The result of my drunkenness was that I challenged one of my fellow room dwellers that I could get him drunk for a £1. He agreed and also agreed that he would drink whatever was prescribed. This wasn't quite as crazy as it sounds since beer was then 12.5p per pint. However I relied on a mixture of shorts, beer and orange juice at 3p per pint. My attempt was an abject failure. However it got him in the mood and he spent his own money and finished the job.
We thought it hilarious when he crashed out in his bed and we then moved it under a large table. This meant that when he woke up he would think the ceiling had moved to within 3 inches of his head. We stood around waiting for the vital moment when he woke up the next morning awaiting the scream of anguish. In reality what happened was that he woke up and behaved from then on as if waking up under a table was completely normal.
I got so fed up with not being able to sleep because of the noise, the strangeness of the people and the fact that they were always around, that I went to see the doctor and asked for some sleeping pills. Reluctantly he gave me some. I was so fed up with not sleeping that on the Saturday I decided to go for a really long walk round Hyde Park and get myself tired. I then went down to the pub and crashed out. I woke up and thought that I had only been asleep for a couple of minutes and that I was due another sleepless night. I downed a couple of pills, then I looked at my watch, it was 6.00am. I woke up at 3.00pm that afternoon.
I was completely mesmerised by this new life with complete freedom to do what ever I liked. I floated around absorbing all the new wonders. The department held a welcome to the Material Scientists evening. We played charades (which I'd never heard of) and ate French bread sticks with pate (I'd never seen pate) bought from Harrods.
Garden Hall held a welcome meal and I ate until it was physically painful. I didn't know you could do that.
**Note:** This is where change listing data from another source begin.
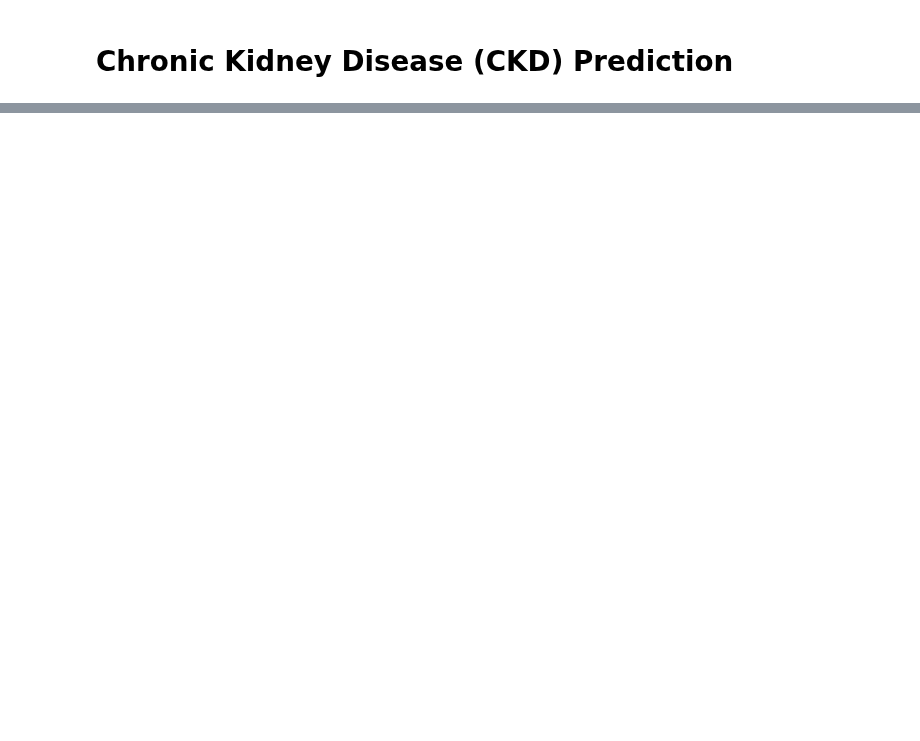
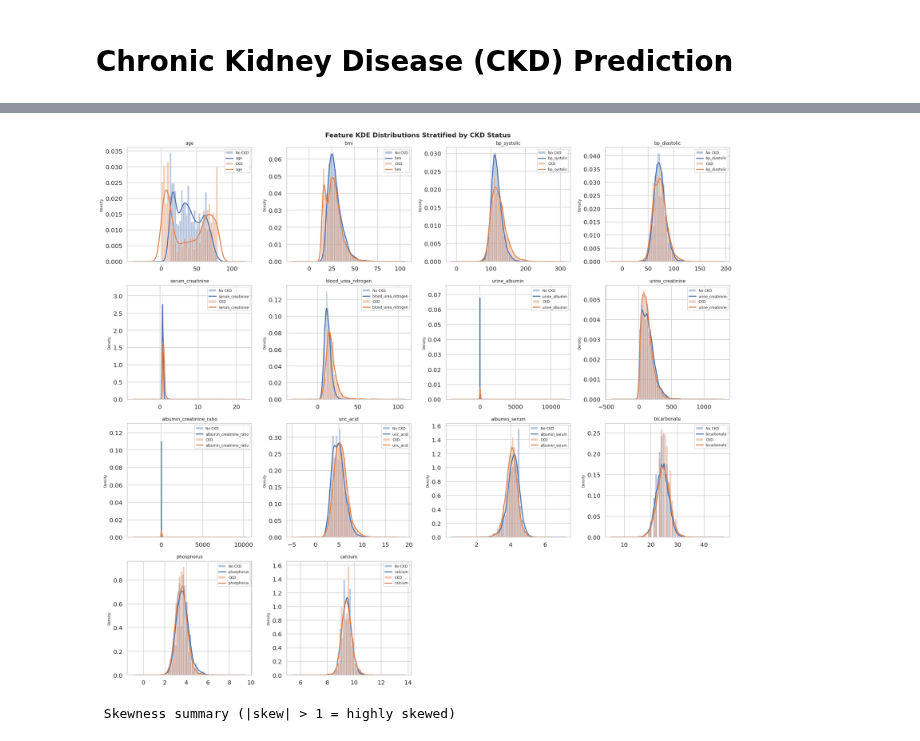
Before and after one commit to NSJayaweera/NCD-Risk_Prediction, a Jupyter notebook: Chronic_Kidney_Disease.ipynb, the cells around one changed output, grey strips where cells are left out. Cells and saved outputs as stored; diff of their text form; code cells hidden in the pictures; blank space fills up the shorter version.

```diff
--- a/Chronic_Kidney_Disease.ipynb
+++ b/Chronic_Kidney_Disease.ipynb
@@ -1484,0 +327,19 @@ Probability (CKD): 0.001
+# %%
+#  Categorical & diabetes_diagnosed Recode
+
+print(" diabetes_diagnosed — original NHANES codes ")
+print("   1=Yes | 2=No | 3=Borderline | 9=Don't know")
+display(df_proc["diabetes_diagnosed"].value_counts(dropna=False))
+
+dm_map = {1.0: 1, 2.0: 0}   # 3.0 and 9.0 are NOT in map -> become NaN
+df_proc["diabetes_diagnosed"] = df_proc["diabetes_diagnosed"].map(dm_map)
+
+print("\n diabetes_diagnosed — after recoding ")
+print("   1=Diabetic | 0=Non-diabetic | NaN=Unknown/Borderline")
+display(df_proc["diabetes_diagnosed"].value_counts(dropna=False))
+
+dm_prev = df_proc["diabetes_diagnosed"].mean() * 100
+print(f"\n  Diabetes prevalence (among known cases): {dm_prev:.1f}%")
+
+print("\n Gender value check ")
+display(df_proc["gender"].value_counts(dropna=False))
@@ -1484,0 +373,49 @@ Probability (CKD): 0.001
+# %%
+#  Univariate Distribution Analysis (KDE Plots)
+
+kde_feats = [c for c in [
+    "age", "bmi", "bp_systolic", "bp_diastolic",
+    "serum_creatinine", "blood_urea_nitrogen",
+    "urine_albumin", "urine_creatinine", "albumin_creatinine_ratio",
+    "uric_acid", "albumin_serum", "bicarbonate", "phosphorus", "calcium"
+] if c in df_proc.columns]
+
+n_cols = 4
+n_rows = -(-len(kde_feats) // n_cols)
+
+fig, axes = plt.subplots(n_rows, n_cols, figsize=(18, 4 * n_rows))
+axes = axes.flatten()
+
+for i, col in enumerate(kde_feats):
+    for cls, color, label in [(0, "#4C72B0", "No CKD"), (1, "#DD8452", "CKD")]:
+        vals = df_proc.loc[df_proc[TARGET] == cls, col].dropna()
+        axes[i].hist(vals, bins=30, density=True, alpha=0.40, color=color, label=label)
+        try:
+            vals.plot.kde(ax=axes[i], color=color, linewidth=2)
+        except Exception:
+            pass
+    axes[i].set_title(col, fontsize=9)
+    axes[i].legend(fontsize=7)
+    axes[i].set_ylabel("Density", fontsize=7)
+
+for j in range(i + 1, len(axes)):
+    axes[j].set_visible(False)
+
+plt.suptitle("Feature KDE Distributions Stratified by CKD Status", fontsize=13, fontweight="bold")
+plt.tight_layout()
+plt.show()
+
+# Skewness summary
+num_cols_skew = [f for f in FEATURES_CLINICAL
+                 if f in df_proc.columns and f not in ["gender", "diabetes_diagnosed"]]
+
+skew_df = (df_proc[num_cols_skew].skew()
+             .reset_index()
+             .rename(columns={"index": "feature", 0: "skewness"})
+             .sort_values("skewness", key=abs, ascending=False))
+
+print(" Skewness summary (|skew| > 1 = highly skewed)")
+display(skew_df)
+# %% [output]
+[figure, added]
+ Skewness summary (|skew| > 1 = highly skewed)
```
Also changed, not shown: parts of 76 cells of this notebook.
There was a formal freshers meal where you had to drink a yard of ale and your performance was measured and recorded in the Union Bar book. My performance, (slow and wet) was duly recorded.
There were discos every week. The local french institute had some good ones. The local hospitals held them as well. The shops were fantastic. Biba was still open on Kensington High Street which was seconds from where I was staying. Barkers the department store had a basement where they sold china seconds from all the big ocean going liners. Oxford St was just down the road, Harrods and all the glitter was around. The union bar had an electronic ping pong machine. The first I'd ever seen. I was addicted.
It seems amazing now, but I was wandering down Kensington High Street during my second week and I started to feel a bit dizzy. I wondered why, and realised I hadn't eaten anything at all for 3 days. Normal routine had become completely lost in the whirl of meeting new people, going to clubs and generally exploring the centre of London. A quick Mars bar put me back OK.
I met a girl, a ballerina no less, at a disco who told me she had 3 ambitions in life. The first was to see Jesus Christ Superstar, the musical. The second was to see Godspell, the musical. The third was to dance naked in the fountains at Trafalgar square at New Year. We only managed two of the three and then she moved her digs to the far side of London and in those days with poor communications that was that.
I guess somewhere amongst all this activity I must have actually done some work and passed an exam or two. I recall that I bought some second hand books somewhere along the line. I definitely don't recall any intellectual discussions about the meaning of life.
One Saturday night the other guys met a couple of girls, one of whom claimed to be getting married the next week. They stayed the night in our 6 man room. Sleep for me was impossible. With Christmas coming I realised I was going to be dead if I carried on living in the same room as 5 other guys. I went to the student accommodation office and they fixed me up with a room in a council flat in a place called Ham.